At the moment National is routinely stealing Labour's thunder, trodding all over the party and in some cases, stealing what traditionally would be Labour party policies.
Labour promised 1000 more police. National went one better, promising around 1,250, albeit over four years.
Pay equity. The government's accepted the process by which pay equity claims can be heard. That's cause for celebration for many, not least the unions.
Medicinal marijuana. Suddenly, in election year, and in the wake of the late Helen Kelly's lobbying for fair access to the drug, the prescription laws have been loosened.
National's upped the refugee quota too, by 250. Not enough in the opinion of some humanitarian agencies, but enough to be seen to be doing something in the current climate.
You'll remember too, National increased working for families - they raised benefit rates for families with children by $25 a week. Inflation-adjustments aside, that was the first increase in benefits since 1977.
Remember too, mid last year, Steven Joyce did an about-turn and said the government would no longer take a $92 million dividend from Housing New Zealand. Instead, National would build more state houses.
That was a bolter. And Labour would argue, a direct hit on their policy which wouldn't require Housing New Zealand to be profitable.
They introduced the brightline test too - investment properties flicked off within two years would trigger a capital gains tax.
And there was a limp-wristed attempt to monitor foreign buyer levels too. It was designed to placate the public and to a certain degree Labour, but requiring foreign buyers to register with the IRD doesn't give an accurate picture of the level of foreign buyers.
It excludes trusts. It excludes foreigners who sell to foreigners. Overseas buyers can purchase properties through their children studying here, etc.
All of this said, National's great failing is housing. We just shouldn't be in the mess we're in. They've been in government for 8 years and they're still banging on about it being an issue of supply - which it is - but progress has been hindered by a number of issues, not least a dysfunctional relationship between central and local government in Auckland. Labour has tried, but failed to use this to their advantage.
Of course, Labour doesn't have a mortgage on any of these policies. But they are policies that would traditionally be on the call-card of the left.
And so what is Labour left to politic on? What will be Labour's big election 2017 policy?
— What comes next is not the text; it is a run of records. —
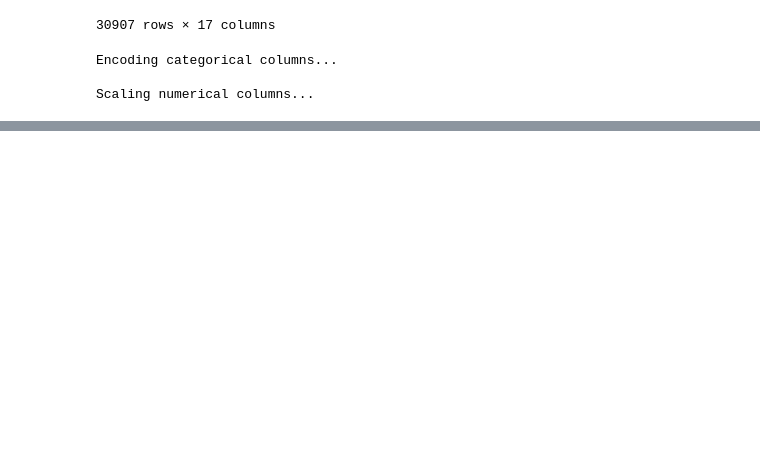
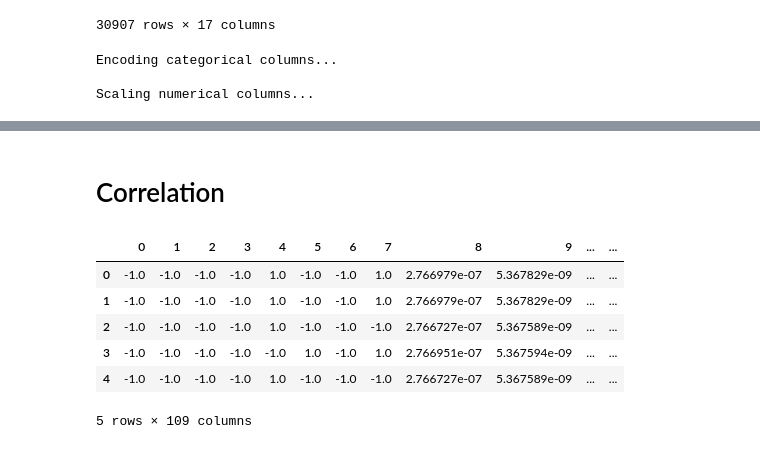
Before and after one commit to EdenYavin/Tabular-Cloud-ML, a Jupyter notebook: notebooks/pipeline.ipynb, the cells around one changed output, grey strips where cells are left out. Saved outputs shown, nothing was run; the diff lists cells and outputs as text; code cells hidden in the pictures; blank space fills up the shorter version.

```diff
--- a/notebooks/pipeline.ipynb
+++ b/notebooks/pipeline.ipynb
@@ -531,8 +523,11 @@ for embed, pred in zip(X_embed, predictions):
 for embed, pred in zip(X_test_embed, test_preds):
     X_test_pred_embed.append(np.hstack([embed, pred]))
 # %%
-iim = DenseInternalModel(num_classes=2, input_shape=X_pred_embed[0].shape[1])
+with tf.device('/CPU:0'):
 
-iim.fit(np.vstack(X_pred_embed), y_sample)
+    iim = DenseInternalModel(num_classes=2, input_shape=X_pred_embed[0].shape[1])
+    iim.fit(np.vstack(X_pred_embed), y_sample)
+    print("--------PERFORMANCE-------")
+    print(iim.evaluate(np.vstack(X_test_pred_embed), y_test))
 # %% [output]
 Epoch 1/100
@@ -560,6 +552,8 @@ iim.evaluate(np.vstack(X_test_pred_embed), y_test)
 # %%
-baseline = DenseInternalModel(num_classes=2, input_shape=X_sample.shape[1])
-baseline.fit(X_sample, y_sample)
-baseline.evaluate(X_test, y_test)
+with tf.device('/CPU:0'):
+    baseline = DenseInternalModel(num_classes=2, input_shape=X_sample.shape[1])
+    baseline.fit(X_sample, y_sample)
+    print("--------PERFORMANCE-------")
+    print(baseline.evaluate(X_test, y_test))
 # %% [output]
 Epoch 1/100
@@ -582,0 +633,8 @@ Epoch 25/100
+# %%
+X_double_pred_embed, X_double_test_pred_embed = [np.vstack(X_embed), np.vstack(predictions)], [np.vstack(X_test_embed), np.vstack(test_preds)]
+# %%
+with tf.device('/CPU:0'):
+    double_iim = DoubleDenseInternalModel(num_classes=2, input_shape=(X_double_pred_embed[0].shape[1],X_double_pred_embed[1].shape[1]))
+    double_iim.fit(X_double_pred_embed, y_sample)
+    print("--------PERFORMANCE-------")
+    print(double_iim.evaluate(X_double_test_pred_embed, y_test))
@@ -582,0 +659,16 @@ Epoch 25/100
+# %% [markdown]
+# Correlation
+# %%
+rows = []
+for embed, pred, label in zip(X_embed, predictions, y_sample):
+    rows.append(np.hstack([embed, pred, np.vstack([label])]))
+df = pd.DataFrame(np.vstack(rows))
+df.head()
+# %% [output]
+|  | 0 | 1 | 2 | 3 | 4 | 5 | 6 | 7 | 8 | 9 | ... | ... |
+| 0 | -1.0 | -1.0 | -1.0 | -1.0 | 1.0 | -1.0 | -1.0 | 1.0 | 2.766979e-07 | 5.367829e-09 | ... | ... |
+| 1 | -1.0 | -1.0 | -1.0 | -1.0 | 1.0 | -1.0 | -1.0 | 1.0 | 2.766979e-07 | 5.367829e-09 | ... | ... |
+| 2 | -1.0 | -1.0 | -1.0 | -1.0 | 1.0 | -1.0 | -1.0 | -1.0 | 2.766727e-07 | 5.367589e-09 | ... | ... |
+| 3 | -1.0 | -1.0 | -1.0 | -1.0 | -1.0 | 1.0 | -1.0 | 1.0 | 2.766951e-07 | 5.367594e-09 | ... | ... |
+| 4 | -1.0 | -1.0 | -1.0 | -1.0 | 1.0 | -1.0 | -1.0 | -1.0 | 2.766727e-07 | 5.367589e-09 | ... | ... |
+5 rows × 109 columns
```
Also changed, not shown: parts of 32 cells of this notebook, 1 other file.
And how can they position that policy or policies so that National can't steal them out from underneath them?
Labour's running out of options and running out of time. What's left? What can they campaign on? Rising inequality? Child poverty? Will they have another go at housing?
It's anyone's guess really, and possibly Labour's still trying to guess too.